Jul 24, 2012

Fiat adds in-car espresso machine to new 500L

Fiat 500L coffee machine

I heard rumors of a car with a built in espresso machine several years ago, but I figured that it was a coffee-lover’s urban legend, or perhaps the kind of custom-mod that an ultra-rich car collector might add to one of his or her pricey rides. Apparently, however, Fiat is making this dream a reality. Fiat will be including in-car espresso makers in its 500L model. The machines are made by Lavazza and are designed to flow well with the rest of the car’s interior styling. They come equipped with two matching travel mugs, one for the driver and one for the passenger (or two for the driver, if you’re like me).

This caffeinated car will be available in Europe starting this fall, but the car itself – a four door version of the stylish, but tiny, Fiat 500 – isn’t scheduled to be released in the US until 2013, so we still have to stick to the drive-thru or traditional coffee shops until then.

Jul 20, 2012

Donut Mug

Donut Mug

There was a time when dunking your donuts into a cup of coffee was the way that you were supposed to eat a donut. It was the way that people were shown eating donuts on TV and depicted in the Sunday comics, and if you went down to the neighborhood diner, you were sure to see people dunking donuts, too. Heck, a whole donut chain is named after the idea of dunking donuts into coffee! I almost never actually see people eating donuts this way these days, even though most coffee shops stock donuts. I don’t dunk, but I do like the idea of a dunked donut, and that is exactly why I like this Donut Mug. It’s shaped like a donut – Simpson’s style, with sprinkles – and you can pour your coffee right into the “bite” at the top. It is just about cute enough to get me to try dunking donuts into my coffee – although I think I might have to start with a matching donut when I get around to giving it a try.

Jul 12, 2012

What is green coffee extract?

Green Coffee

Before coffee beans are roasted, they are known as “green beans.” The green beans are actually green, but there is some variation in color, so the name comes both from the color and from the fact that they need to be roasted before being brewed to bring out their coffee flavor. Green coffee beans contain caffeine and there has been a interest recently in harvesting that caffeine without the coffee flavor associated with it. Green coffee extract is the result of this process.

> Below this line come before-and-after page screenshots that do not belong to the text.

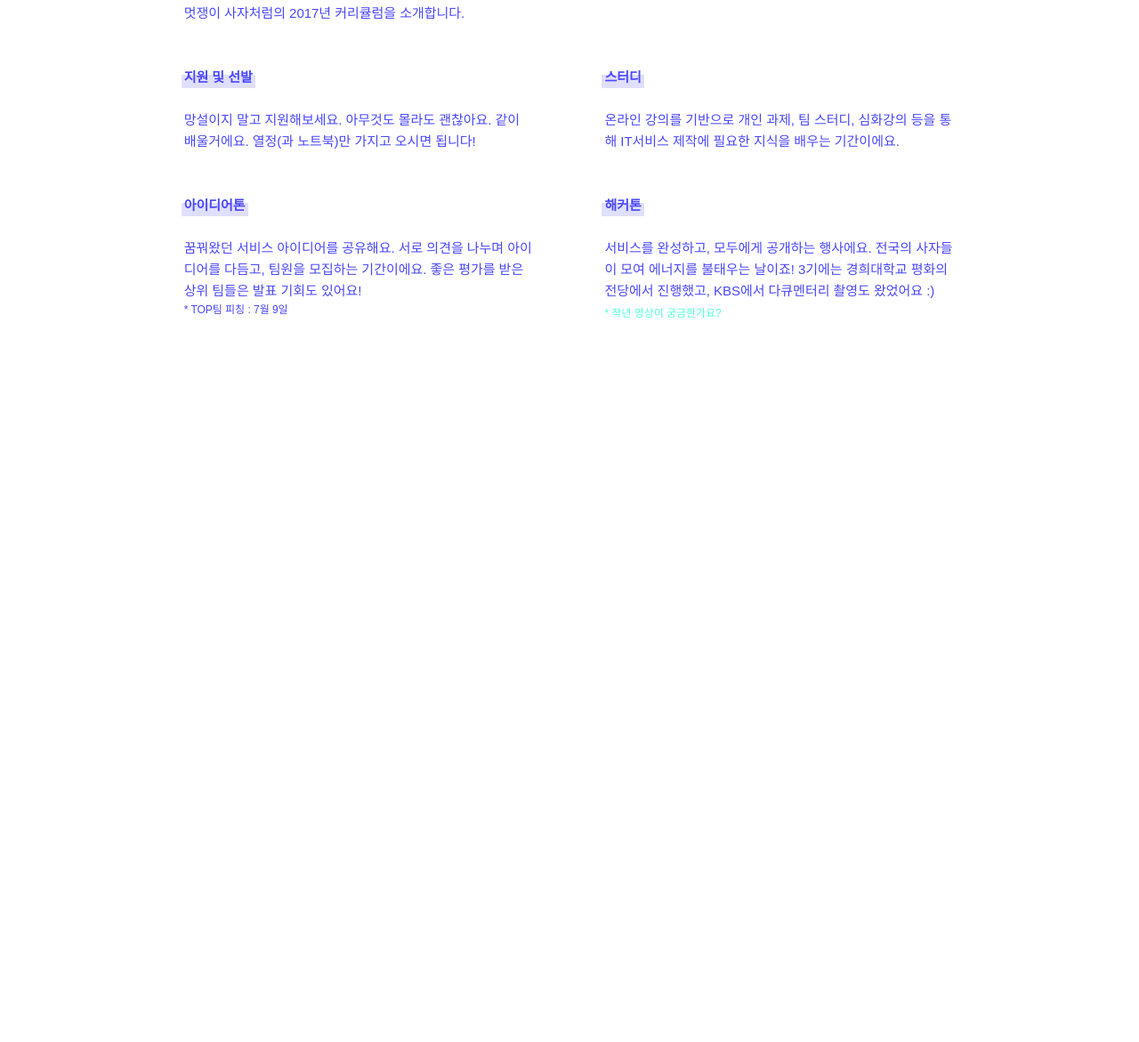
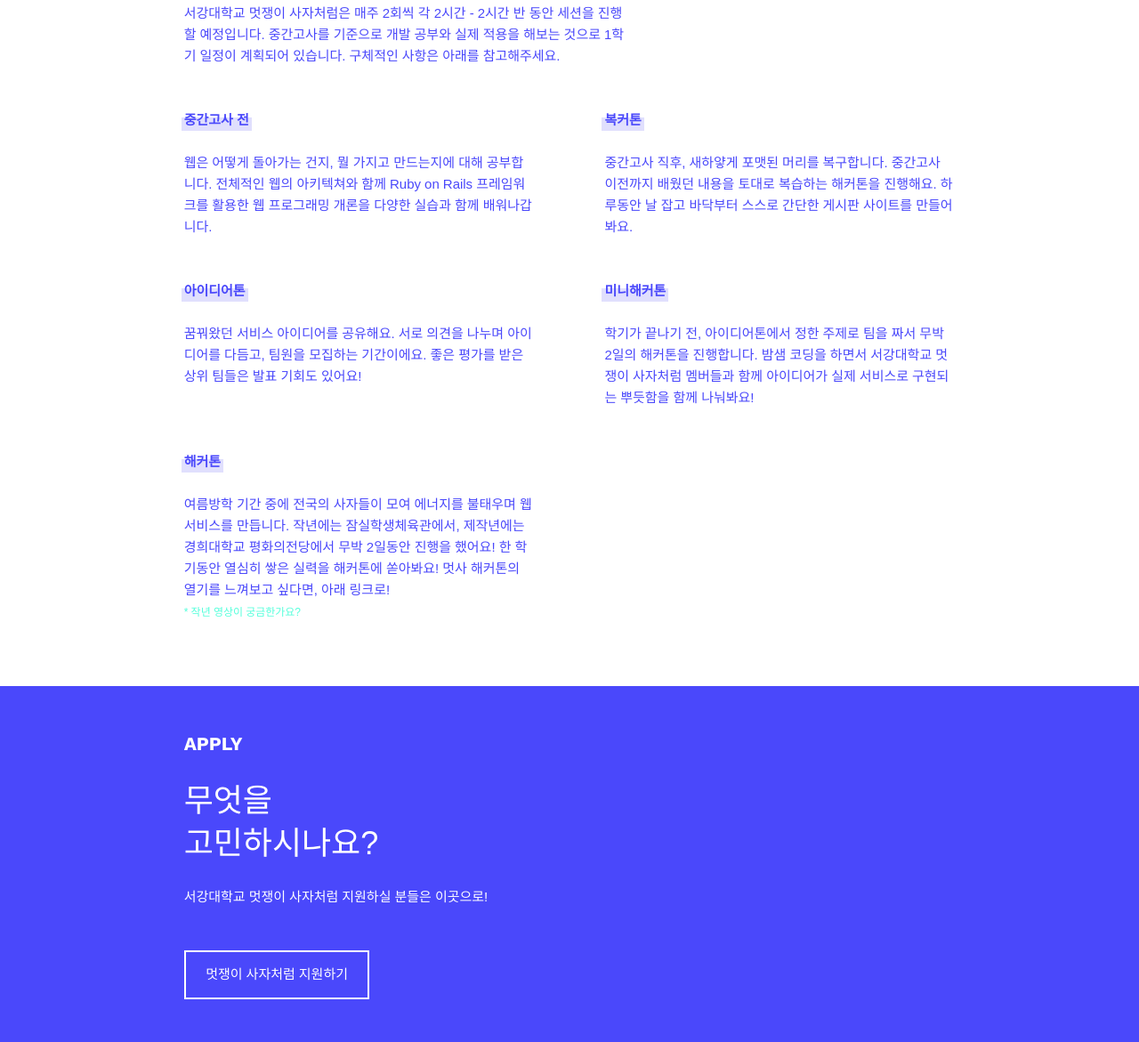
Before and after one commit to LikelionSogang/LikelionSogang.github.io, a website: page index.html in a window 1280 px wide. Shown: the part 2796-3967 px from the top of the page at 89% size. Before the commit the page ends 3373 px from the top, so only its background shows below. Drawn offline with nearby package versions, Linux system fonts and the light colour scheme; a web font is replaced by a local one.

Commit message:
add contents & style

```diff
--- a/index.html
+++ b/index.html
@@ -116,34 +116,45 @@
         <header class="plan-header">
           <p class="plan-category" lang="en">SCHEDULE</p>
           <h2 class="plan-title highlight-green"><span>2017년 멋사 일정을</span><br><span>소개합니다.</span></h2>
-          <p class="plan-content">멋쟁이 사자처럼의 2017년 커리큘럼을 소개합니다.</p>
+          <p class="plan-content">서강대학교 멋쟁이 사자처럼은 매주 2회씩 각 2시간 - 2시간 반 동안 세션을 진행할 예정입니다. 중간고사를 기준으로 개발 공부와 실제 적용을 해보는 것으로 1학기 일정이 계획되어 있습니다. 구체적인 사항은 아래를 참고해주세요.</p>
         </header>
         <div class="plan-items">
           <article class="plan-item">
-            <h4 class="highlight-purple">지원 및 선발</h4>
-            <p class="date"></p>
-            <p class="content">망설이지 말고 지원해보세요. 아무것도 몰라도 괜찮아요. 같이 배울거에요. 열정(과 노트북)만 가지고 오시면 됩니다!</p>
+            <h4 class="highlight-purple">중간고사 전</h4>
+            <p class="content">웹은 어떻게 돌아가는 건지, 뭘 가지고 만드는지에 대해 공부합니다. 전체적인 웹의 아키텍쳐와 함께 Ruby on Rails 프레임워크를 활용한 웹 프로그래밍 개론을 다양한 실습과 함께 배워나갑니다.</p>
           </article>
           <article class="plan-item">
-            <h4 class="highlight-purple">스터디</h4>
-            <p class="date"></p>
-            <p class="content">온라인 강의를 기반으로 개인 과제, 팀 스터디, 심화강의 등을 통해 IT서비스 제작에 필요한 지식을 배우는 기간이에요.</p>
+            <h4 class="highlight-purple">복커톤</h4>
+            <p class="content">중간고사 직후, 새하얗게 포맷된 머리를 복구합니다. 중간고사 이전까지 배웠던 내용을 토대로 복습하는 해커톤을 진행해요. 하루동안 날 잡고 바닥부터 스스로 간단한 게시판 사이트를 만들어봐요.</p>
           </article>
           <article class="plan-item">
             <h4 class="highlight-purple">아이디어톤</h4>
-            <p class="date"></p>
             <p class="content">꿈꿔왔던 서비스 아이디어를 공유해요. 서로 의견을 나누며 아이디어를 다듬고, 팀원을 모집하는 기간이에요. 좋은 평가를 받은 상위 팀들은 발표 기회도 있어요!</p>
-            <p class="content-extra-purple">* TOP팀 피칭 : 7월 9일</p>
+          </article>
+          <article class="plan-item">
+            <h4 class="highlight-purple">미니해커톤</h4>
+            <p class="content">학기가 끝나기 전, 아이디어톤에서 정한 주제로 팀을 짜서 무박 2일의 해커톤을 진행합니다. 밤샘 코딩을 하면서 서강대학교 멋쟁이 사자처럼 멤버들과 함께 아이디어가 실제 서비스로 구현되는 뿌듯함을 함께 나눠봐요!</p>
           </article>
           <article class="plan-item">
             <h4 class="highlight-purple">해커톤</h4>
-            <p class="date"></p>
-            <p class="content">서비스를 완성하고, 모두에게 공개하는 행사에요. 전국의 사자들이 모여 에너지를 불태우는 날이죠! 3기에는 경희대학교 평화의 전당에서 진행했고, KBS에서 다큐멘터리 촬영도 왔었어요 :)</p>
+            <p class="content">여름방학 기간 중에 전국의 사자들이 모여 에너지를 불태우며 웹서비스를 만듭니다. 작년에는 잠실학생체육관에서, 제작년에는 경희대학교 평화의전당에서 무박 2일동안 진행을 했어요! 한 학기동안 열심히 쌓은 실력을 해커톤에 쏟아봐요! 멋사 해커톤의 열기를 느껴보고 싶다면, 아래 링크로!</p>
             <a href="https://www.youtube.com/watch?v=jhGT8xKrY4o" class="content-extra-green" target="_blank">* 작년 영상이 궁금한가요?</a>
           </article>
         </div>
       </div>
     </div>
   </section>
+  <section class="apply">
+    <div class="container">
+      <div class="wrapper">
+        <header class="apply-header">
+          <p class="apply-category" lang="en">APPLY</p>
+          <h2 class="apply-title">무엇을<br>고민하시나요?</h2>
+          <p class="plan-content">서강대학교 멋쟁이 사자처럼 지원하실 분들은 이곳으로!</p>
+          <a href="#" class="btn-hover">멋쟁이 사자처럼 지원하기</a>
+        </header>
+      </div>
+    </div>
+  </section>
 </body>
 </html>
--- a/sass/partials/_animations.sass
+++ b/sass/partials/_animations.sass
@@ -27,3 +27,27 @@
     display: inline-block
     height: 15px
     background-color: rgba($light-purple, 1)
+
+
+.btn-hover
+  position: relative
+  z-index: 0
+  display: inline-block
+  padding: 0.876em 1.5em
+  border: 2px solid #fff
+  margin-bottom: 1.6rem
+  transition: 0.3s color ease-in-out
+  &::after
+    content: ''
+    position: absolute
+    z-index: -1
+    top: 0
+    bottom: 0
+    left: 0
+    right: 100%
+    background-color: #fff
+    transition: 0.3s all ease-in-out
+  &:hover
+    color: $purple
+    &::after
+      right: 0
--- a/sass/partials/_layouts.sass
+++ b/sass/partials/_layouts.sass
@@ -149,3 +149,11 @@
         right: auto
     +min-mq($tb)
       width: grid(5, 11)
+
+
+.apply
+  min-height: 30vh
+  padding:
+    top: 3.2rem
+    bottom: 1.6rem
+  background-color: $purple
--- a/sass/partials/_typography.sass
+++ b/sass/partials/_typography.sass
@@ -84,6 +84,25 @@
     &-title
       +typo(30px, 3.2rem)
 
+// 05. APPLY
+.apply
+  color: #fff
+  &-category
+    +typo(21px)
+    margin-bottom: 1.6rem
+  &-title
+    +typo(36px, 3.2rem)
+    margin-bottom: 1.6rem
+    font-weight: $normal
+  &-item
+    h4
+      +typo($base-size)
+      margin-bottom: 1.6rem
+      font-weight: $bold
+  +minmax-mq(0, $tb)
+    &-title
+      +typo(30px, 3.2rem)
+
 
 // 05. ETC
 .content-extra
```
Also changed, not shown: css/style.css, 1 other file.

The extract is extracted from the coffee beans using a variety of (probably proprietary) methods and what you’re left with is a highly caffeinated substance with very little flavor. It is added to energy drinks and used as a nutritional supplement, and some even promote it as helpful supplement to take when trying to lose weight.


Post Archives

Visit Us On TwitterVisit Us On FacebookVisit Us On PinterestVisit Us On YoutubeCheck Our Feed